Source material section start

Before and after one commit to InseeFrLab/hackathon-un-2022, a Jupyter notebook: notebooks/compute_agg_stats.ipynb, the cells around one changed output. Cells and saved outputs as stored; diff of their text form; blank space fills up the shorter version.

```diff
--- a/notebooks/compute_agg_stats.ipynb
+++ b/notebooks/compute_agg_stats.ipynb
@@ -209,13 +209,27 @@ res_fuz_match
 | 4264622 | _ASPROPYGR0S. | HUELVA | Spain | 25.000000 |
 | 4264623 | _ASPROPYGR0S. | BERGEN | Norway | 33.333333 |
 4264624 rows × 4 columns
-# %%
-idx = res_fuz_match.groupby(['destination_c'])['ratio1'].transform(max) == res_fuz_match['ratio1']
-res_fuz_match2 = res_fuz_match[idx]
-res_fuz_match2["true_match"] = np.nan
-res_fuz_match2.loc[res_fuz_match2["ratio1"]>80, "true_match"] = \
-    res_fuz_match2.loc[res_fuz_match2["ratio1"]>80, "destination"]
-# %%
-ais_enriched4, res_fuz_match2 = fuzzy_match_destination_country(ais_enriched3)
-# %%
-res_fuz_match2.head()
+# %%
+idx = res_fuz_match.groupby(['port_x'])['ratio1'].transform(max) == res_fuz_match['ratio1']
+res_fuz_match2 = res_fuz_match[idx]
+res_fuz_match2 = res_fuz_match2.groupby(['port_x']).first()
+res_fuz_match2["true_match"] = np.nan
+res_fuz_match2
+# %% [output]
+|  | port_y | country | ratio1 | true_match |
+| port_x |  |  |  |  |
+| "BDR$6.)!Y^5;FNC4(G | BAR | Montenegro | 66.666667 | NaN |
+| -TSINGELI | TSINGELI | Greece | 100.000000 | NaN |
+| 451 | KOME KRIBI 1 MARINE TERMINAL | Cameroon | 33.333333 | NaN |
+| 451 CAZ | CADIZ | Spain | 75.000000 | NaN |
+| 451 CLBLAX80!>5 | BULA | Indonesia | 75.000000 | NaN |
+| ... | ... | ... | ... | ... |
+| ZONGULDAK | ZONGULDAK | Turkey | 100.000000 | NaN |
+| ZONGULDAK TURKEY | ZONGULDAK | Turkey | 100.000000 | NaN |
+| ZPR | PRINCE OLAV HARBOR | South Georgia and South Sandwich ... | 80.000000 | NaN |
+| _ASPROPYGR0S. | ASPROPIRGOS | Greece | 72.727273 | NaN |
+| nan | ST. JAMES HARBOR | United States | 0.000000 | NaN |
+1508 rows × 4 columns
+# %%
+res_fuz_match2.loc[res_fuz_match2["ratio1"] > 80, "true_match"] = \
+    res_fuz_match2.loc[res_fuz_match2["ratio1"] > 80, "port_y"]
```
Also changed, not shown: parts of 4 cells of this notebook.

Source material section end

- Exercise objective: Could you repeat every record above exactly as it is written?

- Written solution:
Before and after one commit to InseeFrLab/hackathon-un-2022, a Jupyter notebook: notebooks/compute_agg_stats.ipynb, the cells around one changed output. Cells and saved outputs as stored; diff of their text form; blank space fills up the shorter version.

```diff
--- a/notebooks/compute_agg_stats.ipynb
+++ b/notebooks/compute_agg_stats.ipynb
@@ -209,13 +209,27 @@ res_fuz_match
 | 4264622 | _ASPROPYGR0S. | HUELVA | Spain | 25.000000 |
 | 4264623 | _ASPROPYGR0S. | BERGEN | Norway | 33.333333 |
 4264624 rows × 4 columns
-# %%
-idx = res_fuz_match.groupby(['destination_c'])['ratio1'].transform(max) == res_fuz_match['ratio1']
-res_fuz_match2 = res_fuz_match[idx]
-res_fuz_match2["true_match"] = np.nan
-res_fuz_match2.loc[res_fuz_match2["ratio1"]>80, "true_match"] = \
-    res_fuz_match2.loc[res_fuz_match2["ratio1"]>80, "destination"]
-# %%
-ais_enriched4, res_fuz_match2 = fuzzy_match_destination_country(ais_enriched3)
-# %%
-res_fuz_match2.head()
+# %%
+idx = res_fuz_match.groupby(['port_x'])['ratio1'].transform(max) == res_fuz_match['ratio1']
+res_fuz_match2 = res_fuz_match[idx]
+res_fuz_match2 = res_fuz_match2.groupby(['port_x']).first()
+res_fuz_match2["true_match"] = np.nan
+res_fuz_match2
+# %% [output]
+|  | port_y | country | ratio1 | true_match |
+| port_x |  |  |  |  |
+| "BDR$6.)!Y^5;FNC4(G | BAR | Montenegro | 66.666667 | NaN |
+| -TSINGELI | TSINGELI | Greece | 100.000000 | NaN |
+| 451 | KOME KRIBI 1 MARINE TERMINAL | Cameroon | 33.333333 | NaN |
+| 451 CAZ | CADIZ | Spain | 75.000000 | NaN |
+| 451 CLBLAX80!>5 | BULA | Indonesia | 75.000000 | NaN |
+| ... | ... | ... | ... | ... |
+| ZONGULDAK | ZONGULDAK | Turkey | 100.000000 | NaN |
+| ZONGULDAK TURKEY | ZONGULDAK | Turkey | 100.000000 | NaN |
+| ZPR | PRINCE OLAV HARBOR | South Georgia and South Sandwich ... | 80.000000 | NaN |
+| _ASPROPYGR0S. | ASPROPIRGOS | Greece | 72.727273 | NaN |
+| nan | ST. JAMES HARBOR | United States | 0.000000 | NaN |
+1508 rows × 4 columns
+# %%
+res_fuz_match2.loc[res_fuz_match2["ratio1"] > 80, "true_match"] = \
+    res_fuz_match2.loc[res_fuz_match2["ratio1"] > 80, "port_y"]
```
Also changed, not shown: parts of 4 cells of this notebook.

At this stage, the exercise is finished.